_PROVIDED RECORDS_.
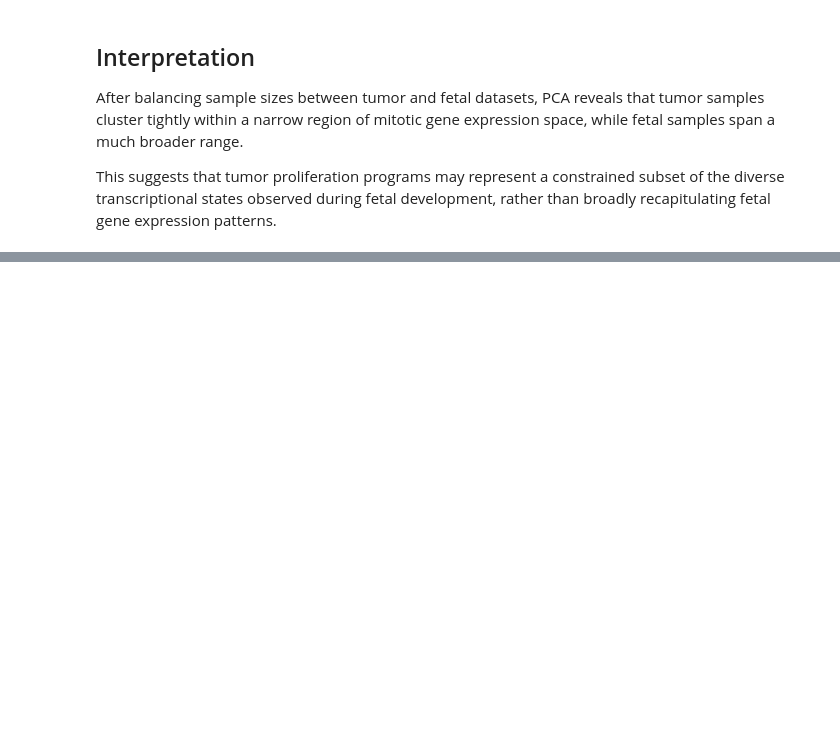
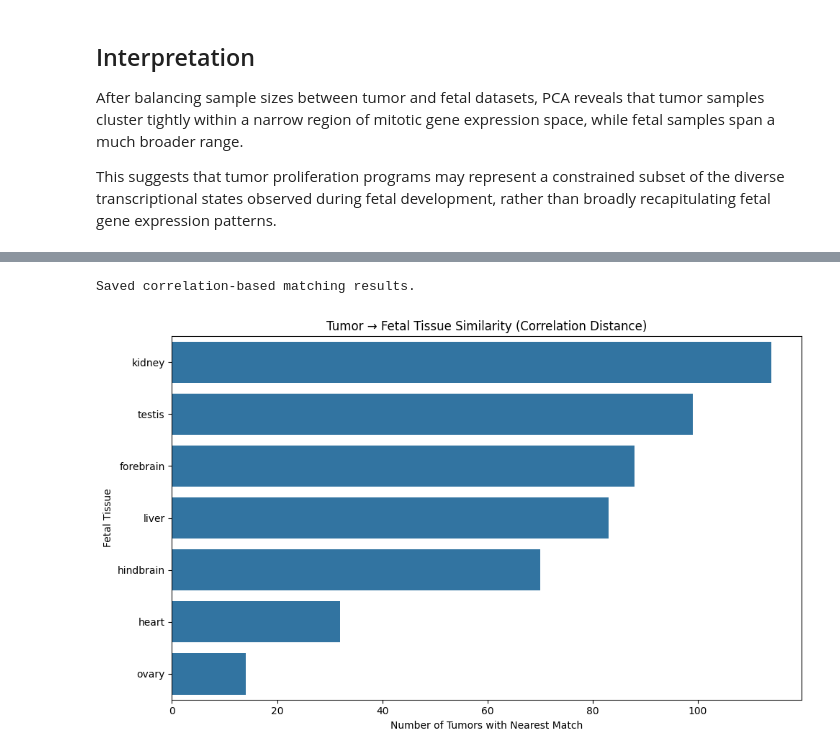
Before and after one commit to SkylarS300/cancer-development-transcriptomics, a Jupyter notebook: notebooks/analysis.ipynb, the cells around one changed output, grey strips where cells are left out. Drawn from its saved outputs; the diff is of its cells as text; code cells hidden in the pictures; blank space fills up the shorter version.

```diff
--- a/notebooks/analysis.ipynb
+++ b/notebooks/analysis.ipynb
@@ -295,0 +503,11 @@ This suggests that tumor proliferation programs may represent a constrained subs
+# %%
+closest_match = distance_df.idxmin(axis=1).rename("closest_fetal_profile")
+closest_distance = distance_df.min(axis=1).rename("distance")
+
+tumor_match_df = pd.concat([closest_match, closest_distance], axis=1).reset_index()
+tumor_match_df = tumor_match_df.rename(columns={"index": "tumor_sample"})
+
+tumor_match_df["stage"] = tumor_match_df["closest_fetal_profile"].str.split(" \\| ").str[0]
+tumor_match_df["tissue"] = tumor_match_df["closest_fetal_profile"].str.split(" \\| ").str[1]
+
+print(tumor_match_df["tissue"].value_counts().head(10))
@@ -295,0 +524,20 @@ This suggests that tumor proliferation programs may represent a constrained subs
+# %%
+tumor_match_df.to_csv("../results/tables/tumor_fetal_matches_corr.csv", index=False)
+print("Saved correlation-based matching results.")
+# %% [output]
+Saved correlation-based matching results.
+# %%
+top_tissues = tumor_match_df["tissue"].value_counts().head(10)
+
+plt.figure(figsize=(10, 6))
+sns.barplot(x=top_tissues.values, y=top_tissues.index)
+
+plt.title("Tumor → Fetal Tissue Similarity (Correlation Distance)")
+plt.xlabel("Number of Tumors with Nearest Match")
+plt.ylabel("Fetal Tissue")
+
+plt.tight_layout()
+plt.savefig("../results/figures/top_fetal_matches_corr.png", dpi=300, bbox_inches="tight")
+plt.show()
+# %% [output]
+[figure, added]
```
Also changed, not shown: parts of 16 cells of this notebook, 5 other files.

_TASK OBJECTIVE_. Wherever the string "rename" is found in the listing above, copy the line that contains it.

_SOLUTION TO THE PROBLEM_.
+closest_match = distance_df.idxmin(axis=1).rename("closest_fetal_profile")
+closest_distance = distance_df.min(axis=1).rename("distance")
+tumor_match_df = tumor_match_df.rename(columns={"index": "tumor_sample"})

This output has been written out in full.